United States Memoriam (In Memory of Memory): MamLuft&Co. Dance, Jeanne Mam-Luft (artistic director), Taft Theatre, Cincinnati, Ohio. 22.5.2015 (RDA)
Memoriam (In Memory of Memory)
The company: Delia Constantino, Steven Evans, Clint Fisher, Vivian Kim, Susan Honer, Jeanne Mam-Luft, Neile Martin, Elena Rodriguez, Nicole Suzel
Direction: Jeanne Mam-Luft
In its eight years of existence, MamLuft&Co. Dance has performed a world premiere every season. Memoriam (In Memory of Memory), an original evening-length work, is the latest creation of Jeanne Mam-Luft, the company’s artistic director, who, on this occasion does multiple duty as choreographer and production designer. In her words, the dance is “about the edges of our memories…remembering and fading, memorializing and forgetting…and asking what we lose when we forget.” And, not coincidentally, the work received its world premiere on Memorial Day weekend.

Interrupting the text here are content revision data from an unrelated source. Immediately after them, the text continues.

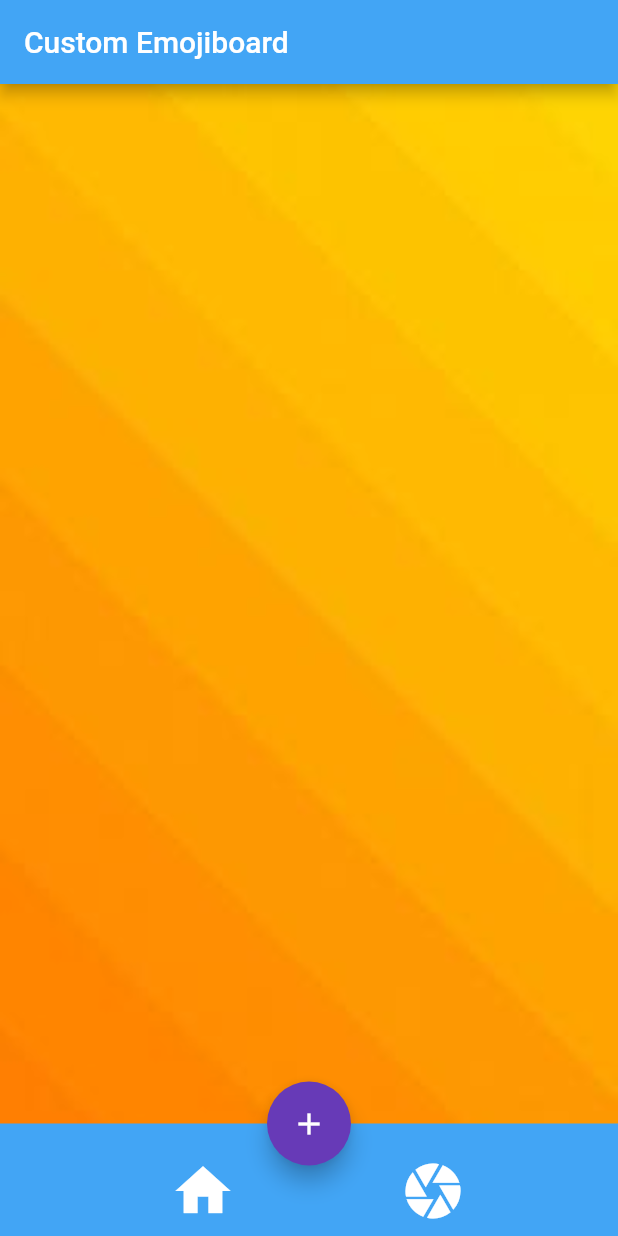
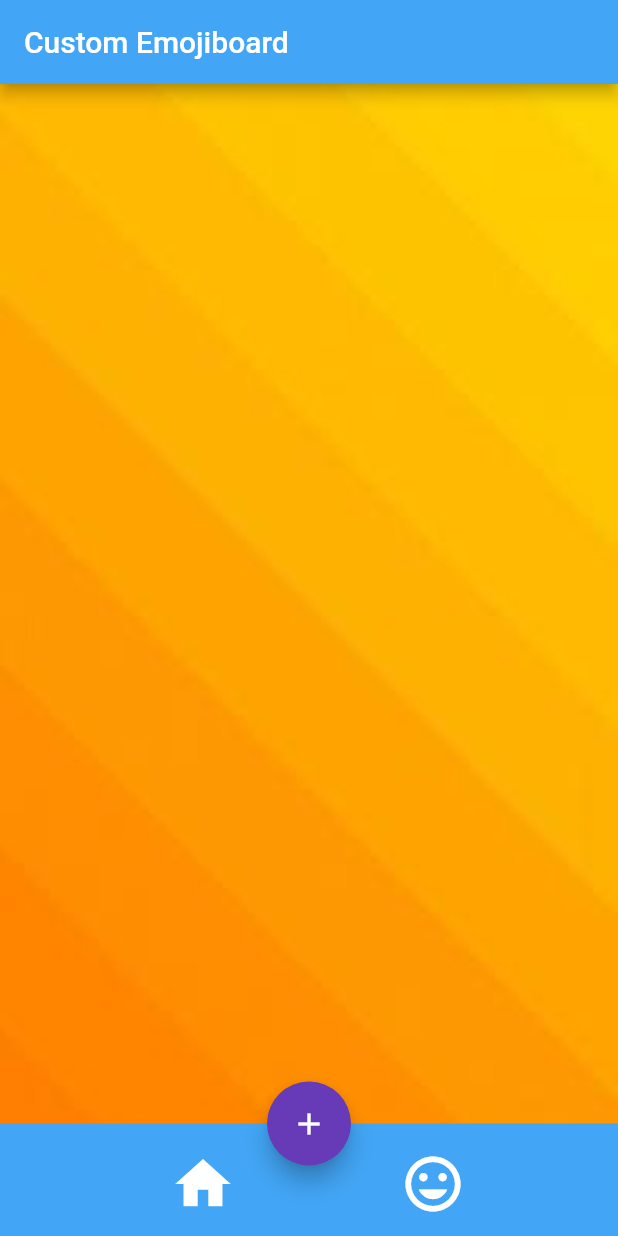
Before and after one commit to awadahmed97/Custom_emojiboard, a Flutter app: the screen it shows after launch, on a phone screen of 412 x 824 dp. Run offline on Flutter 3.47's test engine with Material 2 defaults, Android fonts, the phone set to English and light mode, and no system bars; our stand-ins replace firebase_database, firebase_storage, image_cropper, image_picker, material_design_icons_flutter; accounts and stored records are empty.

Commit message:
icon change
new icon

```diff
--- a/Main Application/lib/MyBottomNavBar.dart
+++ b/Main Application/lib/MyBottomNavBar.dart
@@ -1,33 +1,38 @@
 import 'package:flutter/material.dart';
-
+import 'package:material_design_icons_flutter/material_design_icons_flutter.dart';
 
 class MyBottomNavBar extends StatelessWidget {
   @override
   Widget build(BuildContext context) {
     return Container(
       height: 75,
-      padding: EdgeInsets.only(top: 15, bottom: 30),
+      padding: EdgeInsets.only(top: 10, bottom: 30),
       color: Colors.blue[400],
       child: Row(
         mainAxisAlignment: MainAxisAlignment.spaceEvenly,
-        children: <Widget> [
+        children: <Widget>[
           IconButton(
-            icon: Icon(Icons.home, size: 44.0,),
+            icon: Icon(
+              Icons.home,
+              size: 44.0,
+            ),
             color: Colors.white,
             onPressed: () {
               Navigator.pushReplacementNamed(context, '/');
             },
           ),
           IconButton(
-            icon: Icon(Icons.camera, size: 44.0,),
+            icon: Icon(
+              Icons.mood,
+              size: 44.0,
+            ),
             color: Colors.white,
             onPressed: () {
               Navigator.pushReplacementNamed(context, '/other');
             },
           ),
-      ],
+        ],
       ),
-
     );
   }
 }
```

When we think of memory, even before we turn to a lexicon to come up with cognates, we readily remember multiple levels of the word’s meaning. Memory can be about how we remember or recollect those who left us, and in Memoriam Mam-Luft fleshes out those multiple meanings in movement. Thecompany of eight dancers—two male, six female—rivet attention over the two acts, with a group of older extras in their 50s and 60’s adding poignancy. Among other things, the choreography deals with the loss of memory through Alzheimer’s disease or dementia.
Memoriam is episodic, sometimes with the full cast of dancers and extras, at others focusing on a couple that periodically reappears. Through movement and acting that includes several sequences of complex movements and hand gesticulation, the young man and woman travel through a desolate emotional journey that depicts her gradual loss of memory. To leaven the emotional impact, ensemble sequences depict game playing and social dancing.
The visual and aural elements of Mam-Luft’s production come together cohesively: side lighting throughout is juxtaposed with scenes in which the leading couple is isolated in a pool of light. Scenes begin and end with blackouts or by lowering and raising the curtain. In several sequences, flashlights attached to the arms of dancers provide low illumination and create patterns against a black cyclorama. In others, the dancers move in front of a rear screen, sometimes with laser projections, or at others, grainy home movies—silent, black-and-white records of parties, picnics, sports, beach games. Costumes are casual rehearsal wear. The mysterious music is often unrelated to the mood: a raspy voice singing blues, stretches of repetitive rhythmic patterns, minimalism, electronic sounds—or silence.
With endlessly inventive choreography, athletic and daring dancers (who are uniformly superb) Memoriam is an experience to be savored, and to be remembered.
Rafael de Acha